12 12 2011

Many of you may have read slept through my recent posting titled Wannabe Kitchenista. Apparently I haven’t yet given up the yearning to master all things kitchen since yesterday morning found me in the kitchen at the way-too-early-on-a-Sunday-morning time of 8:47 a.m, setting up shop to bake seven dozen (yikes!) oatmeal cookies for a cookie exchange the same day. I had at least four hours to accomplish this task, so piece of cake cookie, right?

I had the foresight to mix the batter the night before (industrious, aren’t I?), so all I had left to do was prepare teaspoon-size balls and start baking. Our stove runs cooler than the temperature I had to set, so after carefully bringing Batch #1 to completion, I determined that I would need exactly 12 minutes of baking time to get soft and chewy cookies.

Everything went fine for Batch #1-5. [Yay, me!] Just two more to go. And Nancy, the host of this soiree, said one batch was actually for me to take home, so I figured if I screwed up Batch #7, it was no great loss, right? I put Batch #6 into the oven and decided 12 minutes was plenty of time for me to check my e-mail really quickly.

Mistake #1. A minute of e-mail time turns into several minutes of blogging and then I remember the cookies. In my little cooking-challenged brain, I thought, “The timer will have gone off; the cookies might cook awhile longer in the residual heat, but the oven isn’t still actually on, right?”

Misguided Notion #1. It dawns on me at this point that the timer doesn’t actually turn the stove off; it’s simply an indicator to take your creation out of the oven. Duh. Yes, I’m sure that deep down I knew this fact. Fortunately, no smoke detector had gone off and the kitchen wasn’t overcome by noxious fumes yet, either (although I did see a tad bit of heat rising from the top of the oven).

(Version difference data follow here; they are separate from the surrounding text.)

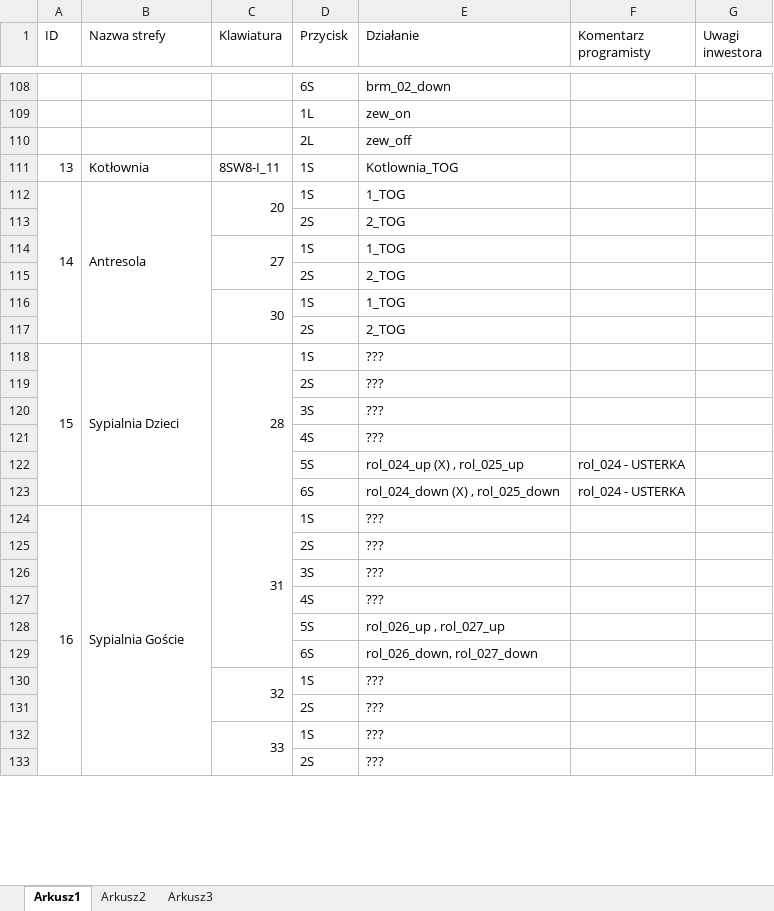
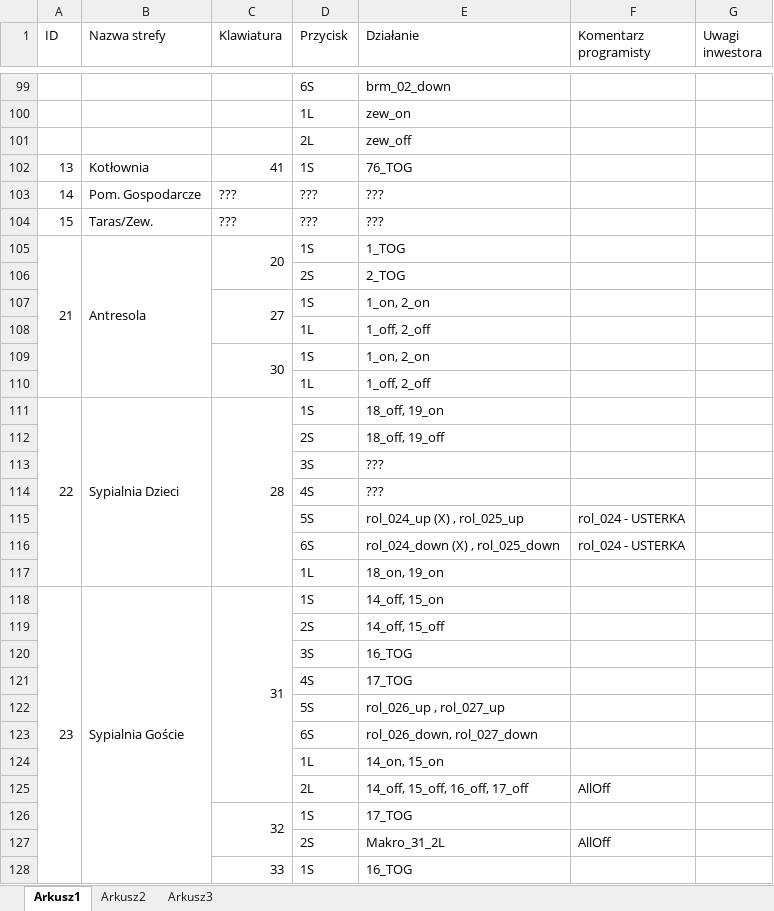
Before and after one commit to RBSystems/Crestron-10, an Excel workbook: Robak/doc/Makra.xlsx, sheet Arkusz1, drawn as a sheet; only a part is shown, gaps mark what is left out; values as stored, in another font and other column widths than the file's, no cell formats; removed rows and columns are numbered as before the commit, all else as after; the diff covers the shown part only; the diff names each change by its address in the sheet, - before the commit and + after, or states it on an @@ line.

```diff
--- a/Robak/doc/Makra.xlsx (sheet Arkusz1)
+++ b/Robak/doc/Makra.xlsx (sheet Arkusz1)
-C102 (Klawiatura): 8SW8-I_11
+C102 (Klawiatura): 41
-E102 (Działanie): Kotlownia_TOG
+E102 (Działanie): 76_TOG
+row 103: 14 | Pom. Gospodarcze | ??? | ??? | ???
+row 104: 15 | Taras/Zew. | ??? | ??? | ???
@@ column A (ID) renumbered between rows 105 and 180 @@
-E107 (Działanie): 1_TOG
+E107 (Działanie): 1_on, 2_on
-row 115:  |  |  | 2S | 2_TOG
+row 108:  |  |  | 1L | 1_off, 2_off
-E109 (Działanie): 1_TOG
+E109 (Działanie): 1_on, 2_on
-row 117:  |  |  | 2S | 2_TOG
+row 110:  |  |  | 1L | 1_off, 2_off
-E111 (Działanie): ???
+E111 (Działanie): 18_off, 19_on
-E112 (Działanie): ???
+E112 (Działanie): 18_off, 19_off
+row 117:  |  |  | 1L | 18_on, 19_on
-E118 (Działanie): ???
+E118 (Działanie): 14_off, 15_on
-E119 (Działanie): ???
+E119 (Działanie): 14_off, 15_off
-E120 (Działanie): ???
+E120 (Działanie): 16_TOG
-E121 (Działanie): ???
+E121 (Działanie): 17_TOG
+row 124:  |  |  | 1L | 14_on, 15_on
+row 125:  |  |  | 2L | 14_off, 15_off, 16_off, 17_off | AllOff
-E126 (Działanie): ???
+E126 (Działanie): 17_TOG
-row 131:  |  |  | 2S | ???
+row 127:  |  |  | 2S | Makro_31_2L | AllOff
-E128 (Działanie): ???
+E128 (Działanie): 16_TOG
-row 133:  |  |  | 2S | ???
```
Also changed, not shown: 16 added rows, 23 removed rows, 2 moved rows, 22 edited cells and merged cells elsewhere in this sheet, cell formats, Robak/doc/DIN-8SW8.xlsx, 1 other file.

I opened the door and saw the blackest cookies I have ever seen. Rock hard and black as coal. Culinary weapons, they were, like throwing stars straight out of a Bond flick. So, what was I, a guest at the “7 dozen, please” cookie exchange party, to do? I had to make another two batches from scratch. Lesson learned, I stayed put for the next 24 minutes, monitoring them diligently.

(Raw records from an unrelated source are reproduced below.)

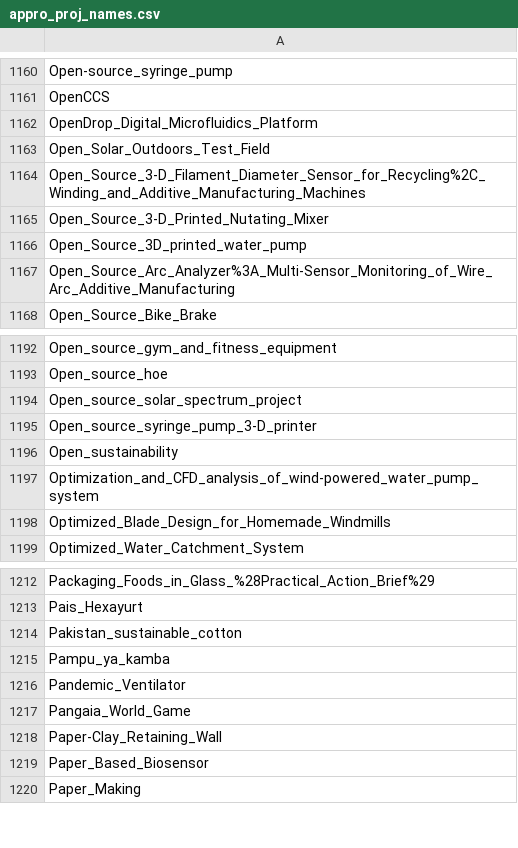
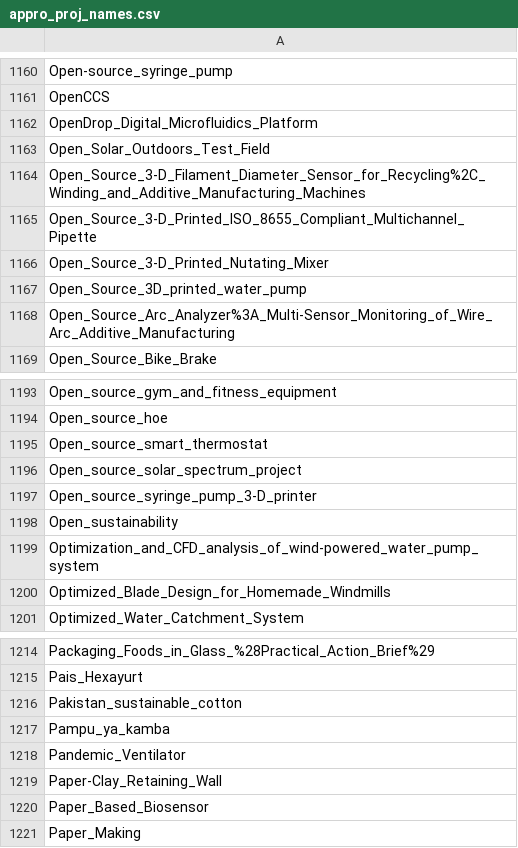
Before and after one commit to OPEN-NEXT/LOSH-Appropedia-Scraper, a CSV file: appro_proj_names.csv, drawn as a sheet; only a part is shown, gaps mark what is left out; removed rows and columns are numbered as before the commit, all else as after; the diff names each change by its address in the sheet, - before the commit and + after, or states it on an @@ line.

```diff
--- a/appro_proj_names.csv
+++ b/appro_proj_names.csv
+row 1165: Open_Source_3-D_Printed_ISO_8655_Compliant_Multichannel_Pipette
+row 1195: Open_source_smart_thermostat
-row 1217: Pangaia_World_Game
```
Also changed, not shown: appro_yaml_urls.csv, 1 other file.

I toted my 84 cookies to the exchange, made some new friends, and let my host’s husband have my batch of oatmeal cookies. I don’t want to see oatmeal cookies ever again. What did I learn from this little experience?

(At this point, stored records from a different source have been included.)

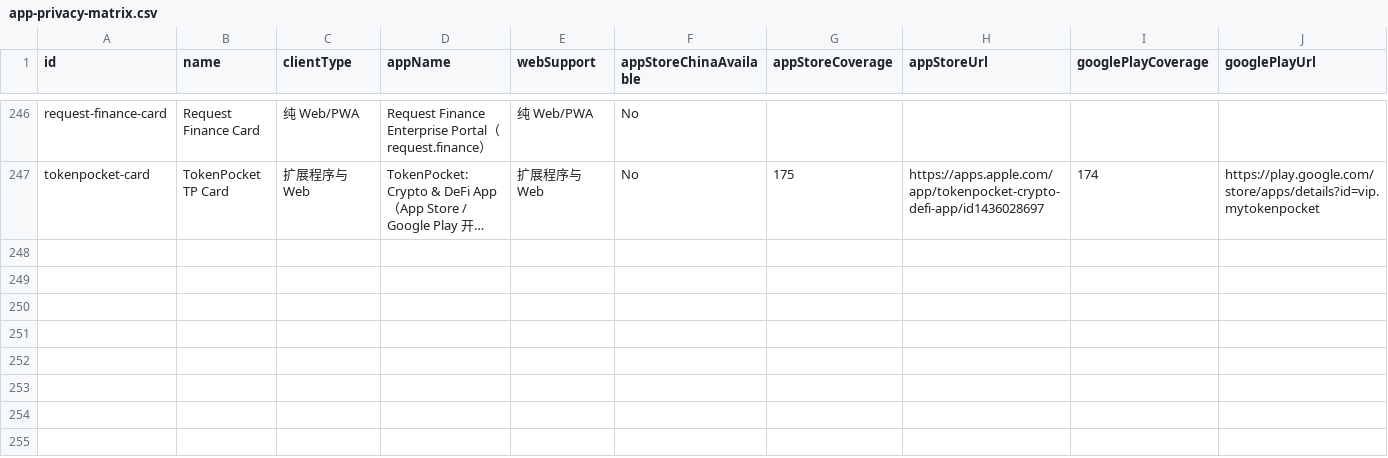
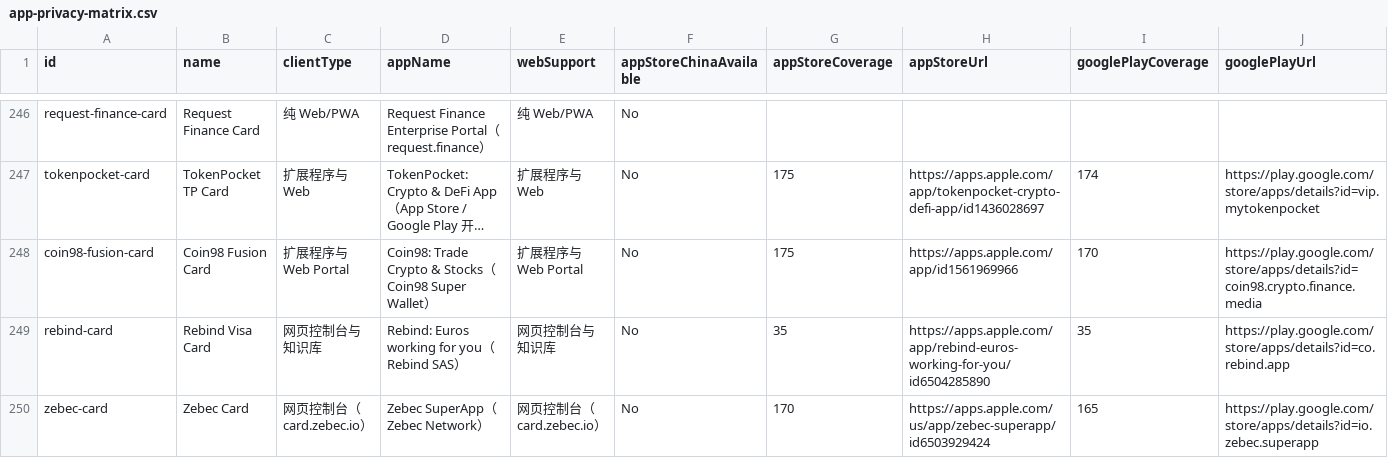
Before and after one commit to liam1024-tech/awesome-crypto-cards, a CSV file: data/app-privacy-matrix.csv, drawn as a sheet; only a part is shown, gaps mark what is left out; long unchanged cells end in …; rows hold the shown columns only; the diff names each change by its address in the sheet, - before the commit and + after, or states it on an @@ line.

```diff
--- a/data/app-privacy-matrix.csv
+++ b/data/app-privacy-matrix.csv
+row 248: coin98-fusion-card | Coin98 Fusion Card | 扩展程序与 Web Portal | Coin98: Trade Crypto & Stocks（Coin98 Super Wallet） | 扩展程序与 Web Portal | No | 175 | https://apps.apple.com/app/id1561969966 | 170 | https://play.google.com/store/apps/details?id=coin98.crypto.finance.media
+row 249: rebind-card | Rebind Visa Card | 网页控制台与知识库 | Rebind: Euros working for you（Rebind SAS） | 网页控制台与知识库 | No | 35 | https://apps.apple.com/app/rebind-euros-working-for-you/id6504285890 | 35 | https://play.google.com/store/apps/details?id=co.rebind.app
+row 250: zebec-card | Zebec Card | 网页控制台（card.zebec.io） | Zebec SuperApp（Zebec Network） | 网页控制台（card.zebec.io） | No | 170 | https://apps.apple.com/us/app/zebec-superapp/id6503929424 | 165 | https://play.google.com/store/apps/details?id=io.zebec.superapp
```
Also changed, not shown: data/card-changelogs.csv, data/payment-compatibility.csv, 7 other files.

Baking + e-mailing = throwing stars.

© Cindy Dyer. All rights reserved.

Below: my new not-cooking-challenged friends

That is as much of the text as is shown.